Common Sense Dog Hygiene

Your dog may not have much of a sense of proper hygiene, so you'll have to take care of that for him. Better hygiene will improve your dog's quality of life.

Dental Care for Dogs

With 90% of animals diagnosed with periodontal disease every year, keeping your dog's teeth clean helps to make sure your dog won't become another statistic. You already brush your own teeth as part of your daily ritual; why not add your dog's teeth to the schedule?

CET dog toothpaste comes in five flavors for your dog's enjoyment: beef, malt, poultry, vanilla and seafood. The toothpaste uses ingredients the prevent gum disease, helping you prevent periodontal disease. The earlier you begin brushing your puppy's teeth, the better adjusted your dog will be to a tooth-brushing regimen.

Dry kibble is a simple way to improve your dog's dental hygiene. The abrasive texture cleans teeth while being eaten. Avoid canned food, which contributes to periodontal disease and plaque build-up.

You should schedule your first dental exam visit with your vet when your puppy is six months old, then at one year. After a year, annual visits are highly recommended.

Tail Hair May Collect Fecal Matter in Some Breeds

Docking is recommended for some breeds of dogs, although it is a controversial issue.

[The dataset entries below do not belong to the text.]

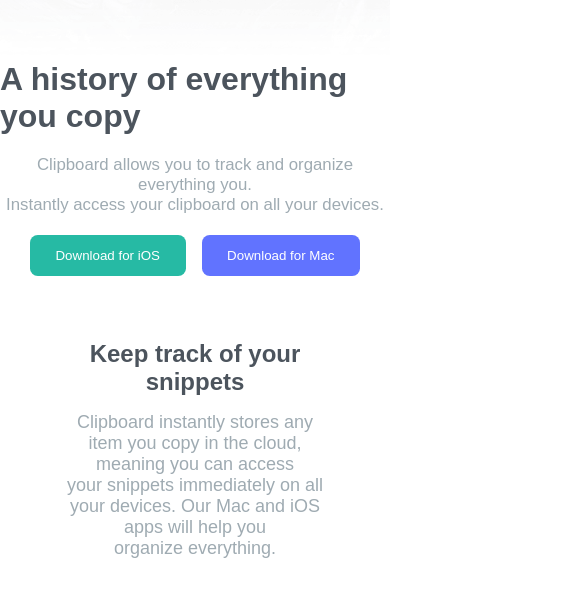
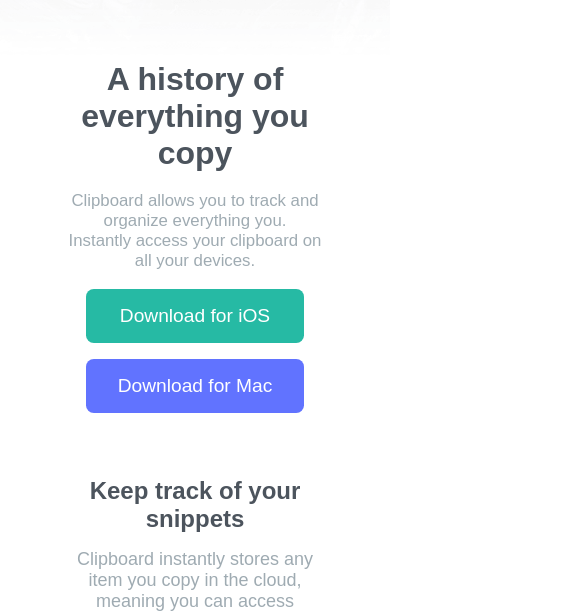
Before and after one commit to NedoxTheCoder/clipboard-landing-page, a plain HTML site: page index.html in a window 390 px wide. Shown: the part 192-805 px from the top of the page, 585 px wide, since content can reach past the window. Drawn offline with Linux system fonts and the light colour scheme; a web font is replaced by a local one.

Commit message:
fixed bugs!

```diff
--- a/style.css
+++ b/style.css
@@ -13,6 +13,8 @@
     justify-content: center;
     align-items: center;
     gap: 1rem;
+    margin: 0rem 4rem;
+    text-align: center;
 }
 
 .logo{
@@ -238,7 +240,7 @@ footer a{
 .social p{
     text-align: center;
 }
-@media screen and (max-width: 800px){
+@media screen and (max-width: 750px){
     .benef{
         flex-direction: column;
     }
@@ -256,4 +258,17 @@ footer a{
     .options{
         flex-direction: column;
     }
+    .mainfooter{
+        flex-direction: column;
+    }
+    .tools{
+        flex-direction: column;
+    }
+    .buttons{
+        flex-direction: column;
+    }
+    .buttons button{
+        padding: 1rem 2rem;
+        font-size: 1.2rem;
+    }
 }
```
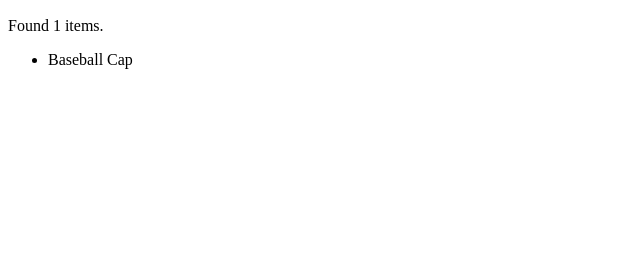
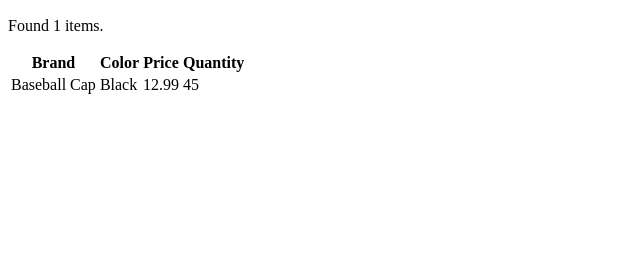
Before and after one commit to Guessan/clothing_store_inventory, a Django app: template ClothingInventoryProject/templates/ClothingInventoryProject/search_results.html in a window 1280 px wide. Shown: the part 25-300 px from the top of the page, without its empty margins (0-640 px from the left). Run offline with Django 3.2, Linux system fonts and the light colour scheme; data comes from the database, SQL or seed files in the repository; the template is opened without the code that fills it: values that come from a table or form of the project are taken from there, most other values are stand-ins (such as "Sample title", 1, 10 or a date in 2020).

Commit message:
Create basic table that loads queried results

```diff
--- a/ClothingInventoryProject/templates/ClothingInventoryProject/search_results.html
+++ b/ClothingInventoryProject/templates/ClothingInventoryProject/search_results.html
@@ -7,11 +7,22 @@
 
         {% if clothes %}
             <p>Found {{ clothes|length }} item{{ items|pluralize }}.</p>
-            <ul>
+            <table>
+                <tr>
+                    <th>Brand</th>
+                    <th>Color</th>
+                    <th>Price</th>
+                    <th>Quantity</th>
+                </tr>
+                <tr>
                 {% for c in clothes %}
-                <li>{{ c.Brand }}</li>
+                <td>{{ c.Brand }}</td>
+                <td>{{ c.Color }}</td>
+                <td>{{ c.Price }}</td>
+                <td>{{ c.Quantity}}</td>
+                </tr>
                 {% endfor %}
-            </ul>
+            </table>
         {% else %}
             <p>No Items matched your search criteria.</p>
         {% endif %}
```
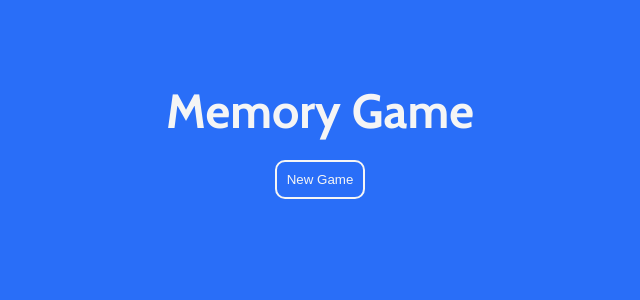
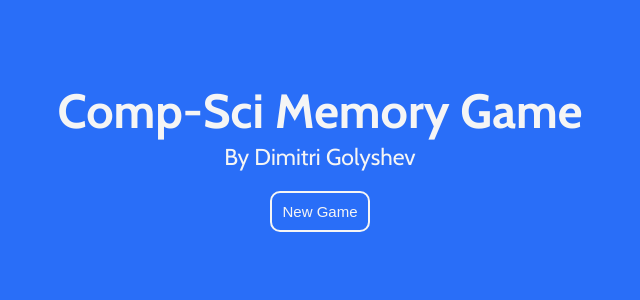
Before and after one commit to DimitriGol/memory-game, a React (Create React App) app: page / in a window 1280 px wide. Shown: the top 300 px of the page, without its empty margins (320-960 px from the left). Built offline with nearby package versions, Linux system fonts and the light colour scheme.

Commit message:
Change title to 'Comp-Sci Memory Game', add credits, add minor tweaks to styling

```diff
--- a/src/App.js
+++ b/src/App.js
@@ -4,7 +4,8 @@ function App() {
   return (
     <div className="App">
       <div className='Title'>
-        <h1 className='title-text'>Memory Game</h1>
+        <h1 className='title-text'>Comp-Sci Memory Game</h1>
+        <p>By Dimitri Golyshev</p>
         <button className='new-game'>New Game</button>
       </div>
     </div>
--- a/src/index.css
+++ b/src/index.css
@@ -18,7 +18,13 @@ body {
 }
 
 .title-text{
+  margin-bottom: 3px;
+}
+
+.Title p{
+  margin-top: 0px;
   margin-bottom: 10px;
+  font-size: 23px;
 }
 .new-game{
   margin-top: 10px;
@@ -28,6 +34,7 @@ body {
   border-color: #F5F5F5;
   background: none;
   color: #F5F5F5;
+  font-size: 15px;
   transition: 0.1s;
 }
 
@@ -36,5 +43,5 @@ body {
   border-color: #296ef8;
   background: #F5F5F5;
   color: #296ef8;
-  box-shadow: 0px 1px 10px 1px #245dd0;
+  box-shadow: 0px 1px 10px 10px #245dd0;
 }
```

Though docking is hygienic for long-haired breeds, like Yorkshire Terriers, and can promote better health by preventing waste matter from accumulating in the long hair, as well as protect working dogs from tail injuries, you should consider the feelings of your pet.

If you choose to dock your dog's tail, do so in the puppy's first week. Using a rubber band to constrict the supply of blood to the tail will cause it to fall off. At this age, the puppy is less likely to feel pain, as its nervous system is not fully developed. Docking the tail later in life will be painful and slow to heal.

Keep Your Dog's Nails Short and Healthy

Damage to toenails arising from cracking and tearing invite infection to your dog, causing illness and bleeding.

A simple way to keep your dog's nails healthy is to provide him or her with lots of exercise. Walking and running on abrasive floor surfaces, like concrete, wears down the nail to maintain a healthy nail length.

For further nail hygiene, practice regular nail clipping. Start when your puppy is young by getting him or her accustomed to being touched on the paws by stroking his nails.

Sit with your dog on your lap if you can, and use guillotine or scissor trimmers to cut at a right angle to the toenail. Avoid cutting the quick, which is the dark area visible in light nails by cutting only a little at a time

Regular Grooming to Deter Fleas and Minimize Shedding

Grooming prevents dogs from illness related to parasites and helps to keep your house clean from long hair shedding. Pet dander is reduced and your pet will have a healthy, shiny coat.

Find the right brush for your dog based on their coat. Use bent-wire bristles on long-haired breeds, metal bristles on curly-haired breeds, and soft bristles on short-haired breeds.

When brushing your dog's hair, focus on removing tangles and debris with a dematting comb first. Brush with short strokes, from the end inwards, in order to pull out matted hair and foreign objects. Then, use your brush to loosen hair by brushing against the grain, and then removing the loosened hair by brushing with the grain.